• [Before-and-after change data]
-- Opening Marker --

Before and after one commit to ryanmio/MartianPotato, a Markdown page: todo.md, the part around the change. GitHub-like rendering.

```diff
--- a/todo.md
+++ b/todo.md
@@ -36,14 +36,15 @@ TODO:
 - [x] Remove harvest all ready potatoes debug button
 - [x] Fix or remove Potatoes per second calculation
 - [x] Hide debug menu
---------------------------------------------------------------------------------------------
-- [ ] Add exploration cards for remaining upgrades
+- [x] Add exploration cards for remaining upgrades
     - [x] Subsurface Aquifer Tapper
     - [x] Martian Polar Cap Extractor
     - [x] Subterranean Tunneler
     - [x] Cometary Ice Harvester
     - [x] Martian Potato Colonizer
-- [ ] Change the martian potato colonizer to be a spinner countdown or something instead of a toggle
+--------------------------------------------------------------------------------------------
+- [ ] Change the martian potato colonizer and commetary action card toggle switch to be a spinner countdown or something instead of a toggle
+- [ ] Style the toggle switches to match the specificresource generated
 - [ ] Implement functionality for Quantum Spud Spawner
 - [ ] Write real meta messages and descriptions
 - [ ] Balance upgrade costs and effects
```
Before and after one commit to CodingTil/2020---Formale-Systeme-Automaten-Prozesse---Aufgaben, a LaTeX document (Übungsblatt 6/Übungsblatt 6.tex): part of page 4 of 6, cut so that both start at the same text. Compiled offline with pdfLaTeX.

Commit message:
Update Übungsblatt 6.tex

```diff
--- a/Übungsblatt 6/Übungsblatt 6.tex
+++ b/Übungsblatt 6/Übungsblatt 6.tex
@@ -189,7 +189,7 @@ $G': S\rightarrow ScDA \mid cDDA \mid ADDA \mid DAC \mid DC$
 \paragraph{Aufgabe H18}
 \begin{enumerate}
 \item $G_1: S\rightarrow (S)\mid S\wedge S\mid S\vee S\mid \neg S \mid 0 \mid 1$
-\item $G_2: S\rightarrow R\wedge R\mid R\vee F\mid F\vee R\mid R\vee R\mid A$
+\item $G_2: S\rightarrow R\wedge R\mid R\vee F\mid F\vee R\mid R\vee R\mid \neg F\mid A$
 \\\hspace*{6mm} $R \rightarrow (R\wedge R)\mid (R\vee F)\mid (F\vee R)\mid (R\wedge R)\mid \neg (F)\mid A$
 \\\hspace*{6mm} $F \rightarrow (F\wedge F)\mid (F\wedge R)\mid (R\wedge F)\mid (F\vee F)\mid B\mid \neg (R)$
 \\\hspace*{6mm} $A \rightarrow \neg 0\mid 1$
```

-- Closing Marker --

• [Task directions] What is the number of lines in the records that hold "instead"? Give the number by itself.

• [Task solution] 2